America’s targets include many types of plastics and other intermediate goods used in manufacturing, as well as some capital goods
This story is being published by the South China Morning Post as part of a content partnership with POLITICO. It was reported by Doug Palmer and originally appeared on politico.com on July 5, 2018.
An additional 25 per cent tariff on about $34 billion worth of Chinese goods will be imposed as of midnight, the Office of the US Trade Representative confirmed Thursday.
A USTR spokeswoman said US Customs and Border Protection has been instructed to begin collecting the duties, which President Donald Trump ordered earlier this year after a USTR Section 301 investigation blamed China for the loss of US valuable intellectual property, either through forced technology transfers or outright theft.
Earlier today in Beijing, Chinese officials said they were prepared to respond with duties on an equivalent amount of exports once the United States imposed its tariffs.
Commerce Ministry spokesman Gao Feng warned the proposed US tariffs would hit international supply chains, including many foreign companies operating in China, Reuters reported.
The US list of Chinese goods targeted for additional tariffs includes many types of plastics and other intermediate goods used in manufacturing. Some capital goods are also included. The list was deliberately constructed to minimise the impact of tariffs increases on US consumers, US trade officials said.
The Chinese list of US goods for retaliatory action includes soybeans, seafood and other food and agricultural products.
The Trump administration is also preparing to hit another US$16 billion worth of Chinese exports with additional duties once it completes a public comment period. That could be as early as August.

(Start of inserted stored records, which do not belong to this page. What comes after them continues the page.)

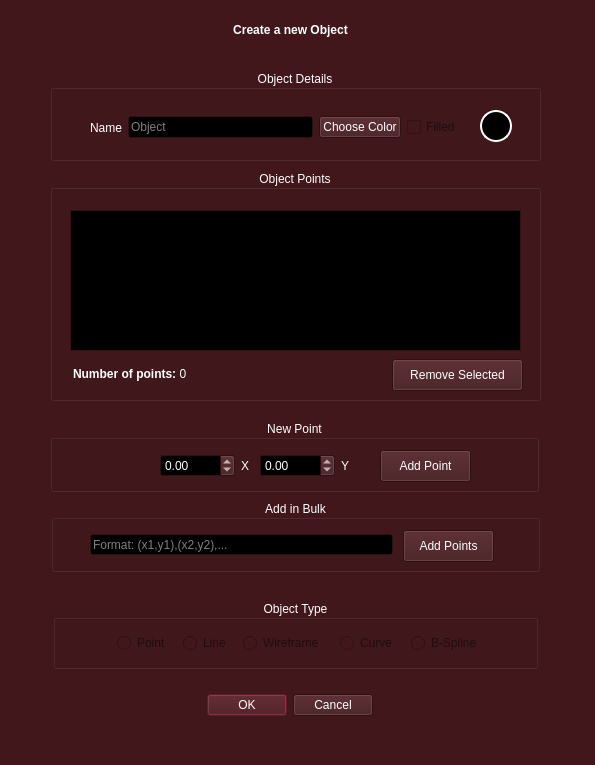
First picture: the form in SGI/view/screens/newObject.ui, repository JVSutter/Sistema-Grafico-Interativo, before the edit.
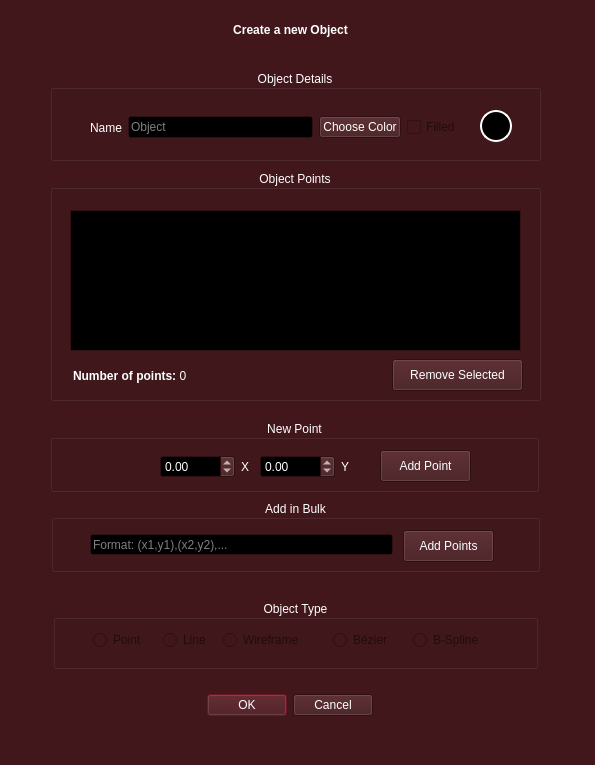
Second picture: the form after the edit.

Commit message: Curve -> Bézier, melhorando textos que estavam cortados

```diff
--- a/SGI/view/screens/newObject.ui
+++ b/SGI/view/screens/newObject.ui
@@ -599,7 +599,7 @@
       <x>23</x>
       <y>196</y>
       <width>186</width>
-      <height>16</height>
+      <height>21</height>
      </rect>
     </property>
     <property name="text">
@@ -764,8 +764,8 @@
      <rect>
       <x>210</x>
       <y>30</y>
-      <width>96</width>
-      <height>31</height>
+      <width>117</width>
+      <height>33</height>
      </rect>
     </property>
     <property name="sizePolicy">
@@ -799,8 +799,8 @@
      <rect>
       <x>110</x>
       <y>30</y>
-      <width>96</width>
-      <height>31</height>
+      <width>117</width>
+      <height>33</height>
      </rect>
     </property>
     <property name="sizePolicy">
@@ -857,14 +857,14 @@
     </property>
     <property name="geometry">
      <rect>
-      <x>287</x>
-      <y>33</y>
-      <width>61</width>
+      <x>280</x>
+      <y>30</y>
+      <width>71</width>
       <height>20</height>
      </rect>
     </property>
     <property name="text">
-     <string>Curve</string>
+     <string>Bézier</string>
     </property>
    </widget>
    <widget class="QRadioButton" name="lineRadio">
@@ -873,9 +873,9 @@
     </property>
     <property name="geometry">
      <rect>
-      <x>130</x>
-      <y>33</y>
-      <width>50</width>
+      <x>110</x>
+      <y>30</y>
+      <width>61</width>
       <height>20</height>
      </rect>
     </property>
@@ -889,9 +889,9 @@
     </property>
     <property name="geometry">
      <rect>
-      <x>64</x>
-      <y>33</y>
-      <width>56</width>
+      <x>40</x>
+      <y>30</y>
+      <width>61</width>
       <height>20</height>
      </rect>
     </property>
@@ -905,9 +905,9 @@
     </property>
     <property name="geometry">
      <rect>
-      <x>190</x>
-      <y>33</y>
-      <width>87</width>
+      <x>170</x>
+      <y>30</y>
+      <width>101</width>
       <height>20</height>
      </rect>
     </property>
@@ -921,9 +921,9 @@
     </property>
     <property name="geometry">
      <rect>
-      <x>358</x>
-      <y>33</y>
-      <width>77</width>
+      <x>360</x>
+      <y>30</y>
+      <width>91</width>
       <height>20</height>
      </rect>
     </property>
```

Beijing has also prepared a list of another US$16 billion worth of US goods that it will hit with duties in response to that.
In addition, the conflict could grow from there because Trump has ordered US trade officials to draw up a list of an additional US$200 billion worth of Chinese goods to hit with an extra 10 per cent duty if China retaliates as expected.